- _TO DO_:
Please go line by line through the material and copy each one containing the word "chosenLi".

- _EXERCISE DATA_:
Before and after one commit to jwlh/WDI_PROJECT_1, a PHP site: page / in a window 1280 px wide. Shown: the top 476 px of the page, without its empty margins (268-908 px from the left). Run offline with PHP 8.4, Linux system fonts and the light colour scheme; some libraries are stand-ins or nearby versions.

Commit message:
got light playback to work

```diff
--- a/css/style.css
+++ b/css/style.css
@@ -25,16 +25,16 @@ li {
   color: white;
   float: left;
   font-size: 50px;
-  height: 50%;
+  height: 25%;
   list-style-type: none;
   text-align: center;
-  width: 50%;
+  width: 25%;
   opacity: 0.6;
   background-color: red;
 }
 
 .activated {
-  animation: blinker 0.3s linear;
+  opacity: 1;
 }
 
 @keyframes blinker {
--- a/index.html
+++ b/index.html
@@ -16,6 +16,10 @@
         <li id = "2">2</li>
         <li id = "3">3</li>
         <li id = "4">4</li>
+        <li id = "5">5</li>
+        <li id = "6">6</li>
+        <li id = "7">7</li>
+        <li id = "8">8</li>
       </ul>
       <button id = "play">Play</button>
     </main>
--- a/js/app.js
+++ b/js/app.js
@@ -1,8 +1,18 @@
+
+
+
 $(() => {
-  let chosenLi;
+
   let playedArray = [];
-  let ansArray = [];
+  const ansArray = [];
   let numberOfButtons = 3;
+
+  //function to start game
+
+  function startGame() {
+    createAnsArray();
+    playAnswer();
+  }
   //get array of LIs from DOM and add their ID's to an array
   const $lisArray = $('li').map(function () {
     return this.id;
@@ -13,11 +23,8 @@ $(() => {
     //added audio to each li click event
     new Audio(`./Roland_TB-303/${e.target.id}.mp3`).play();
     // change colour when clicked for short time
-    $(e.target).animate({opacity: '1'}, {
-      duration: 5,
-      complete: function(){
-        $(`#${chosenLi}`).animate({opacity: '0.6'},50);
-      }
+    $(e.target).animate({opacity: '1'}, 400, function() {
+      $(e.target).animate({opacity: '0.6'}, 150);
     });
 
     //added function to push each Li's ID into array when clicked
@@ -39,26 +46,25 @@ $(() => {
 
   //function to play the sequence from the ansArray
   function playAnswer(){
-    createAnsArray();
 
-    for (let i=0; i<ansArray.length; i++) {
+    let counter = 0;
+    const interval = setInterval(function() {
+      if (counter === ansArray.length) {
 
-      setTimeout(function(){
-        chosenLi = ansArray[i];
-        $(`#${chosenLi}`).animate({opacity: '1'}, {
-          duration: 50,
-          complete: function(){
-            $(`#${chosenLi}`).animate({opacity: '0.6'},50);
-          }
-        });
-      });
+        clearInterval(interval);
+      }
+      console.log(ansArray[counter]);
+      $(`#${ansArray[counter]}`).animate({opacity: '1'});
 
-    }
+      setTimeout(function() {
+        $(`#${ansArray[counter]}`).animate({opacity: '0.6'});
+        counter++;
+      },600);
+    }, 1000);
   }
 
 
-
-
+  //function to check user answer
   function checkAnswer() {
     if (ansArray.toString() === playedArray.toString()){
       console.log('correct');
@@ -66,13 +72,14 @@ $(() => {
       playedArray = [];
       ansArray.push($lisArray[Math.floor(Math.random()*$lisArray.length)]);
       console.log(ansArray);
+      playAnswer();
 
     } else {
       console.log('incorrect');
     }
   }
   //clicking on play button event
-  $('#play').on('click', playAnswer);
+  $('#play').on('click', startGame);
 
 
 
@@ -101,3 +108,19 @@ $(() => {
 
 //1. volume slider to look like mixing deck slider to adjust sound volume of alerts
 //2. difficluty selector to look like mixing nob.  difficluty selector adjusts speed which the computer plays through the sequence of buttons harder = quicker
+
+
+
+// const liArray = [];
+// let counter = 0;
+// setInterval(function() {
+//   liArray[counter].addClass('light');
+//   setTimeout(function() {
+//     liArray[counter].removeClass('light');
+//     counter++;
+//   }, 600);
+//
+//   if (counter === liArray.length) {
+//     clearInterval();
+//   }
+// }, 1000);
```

* * *

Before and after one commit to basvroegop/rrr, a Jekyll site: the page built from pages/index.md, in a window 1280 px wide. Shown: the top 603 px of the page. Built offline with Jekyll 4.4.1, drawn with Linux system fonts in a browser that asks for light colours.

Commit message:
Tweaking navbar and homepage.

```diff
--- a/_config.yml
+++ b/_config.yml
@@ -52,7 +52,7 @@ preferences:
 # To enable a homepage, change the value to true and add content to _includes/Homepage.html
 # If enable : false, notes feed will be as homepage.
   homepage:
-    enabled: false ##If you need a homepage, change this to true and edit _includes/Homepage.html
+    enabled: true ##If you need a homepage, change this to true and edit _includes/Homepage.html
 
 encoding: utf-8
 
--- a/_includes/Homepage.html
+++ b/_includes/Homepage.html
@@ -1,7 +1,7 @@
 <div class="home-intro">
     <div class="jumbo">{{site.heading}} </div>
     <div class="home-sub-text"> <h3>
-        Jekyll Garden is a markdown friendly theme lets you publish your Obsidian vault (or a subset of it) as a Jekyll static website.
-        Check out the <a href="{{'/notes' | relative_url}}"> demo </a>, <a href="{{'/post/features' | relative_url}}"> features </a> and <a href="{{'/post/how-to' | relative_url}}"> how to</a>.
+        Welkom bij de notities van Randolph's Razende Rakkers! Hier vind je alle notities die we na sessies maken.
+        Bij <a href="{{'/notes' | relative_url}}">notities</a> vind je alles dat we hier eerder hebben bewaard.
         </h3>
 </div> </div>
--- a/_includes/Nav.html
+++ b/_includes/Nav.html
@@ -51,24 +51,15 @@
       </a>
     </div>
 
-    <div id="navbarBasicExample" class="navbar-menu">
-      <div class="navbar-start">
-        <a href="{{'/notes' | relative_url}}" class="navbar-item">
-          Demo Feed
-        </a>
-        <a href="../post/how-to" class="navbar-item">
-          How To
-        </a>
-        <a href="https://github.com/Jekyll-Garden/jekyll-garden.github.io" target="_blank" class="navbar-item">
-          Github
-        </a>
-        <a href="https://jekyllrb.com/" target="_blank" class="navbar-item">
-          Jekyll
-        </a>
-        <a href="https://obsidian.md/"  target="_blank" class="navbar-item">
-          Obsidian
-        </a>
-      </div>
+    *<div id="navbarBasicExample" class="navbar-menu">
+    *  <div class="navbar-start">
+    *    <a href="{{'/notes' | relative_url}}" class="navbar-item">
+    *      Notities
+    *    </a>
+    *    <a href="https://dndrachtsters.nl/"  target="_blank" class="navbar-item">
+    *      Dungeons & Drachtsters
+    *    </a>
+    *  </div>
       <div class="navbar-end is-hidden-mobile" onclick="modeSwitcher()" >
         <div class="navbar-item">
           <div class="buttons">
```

- _OUTPUT FOR THIS TASK_:
-  let chosenLi;
-        $(`#${chosenLi}`).animate({opacity: '0.6'},50);
-        chosenLi = ansArray[i];
-        $(`#${chosenLi}`).animate({opacity: '1'}, {
-            $(`#${chosenLi}`).animate({opacity: '0.6'},50);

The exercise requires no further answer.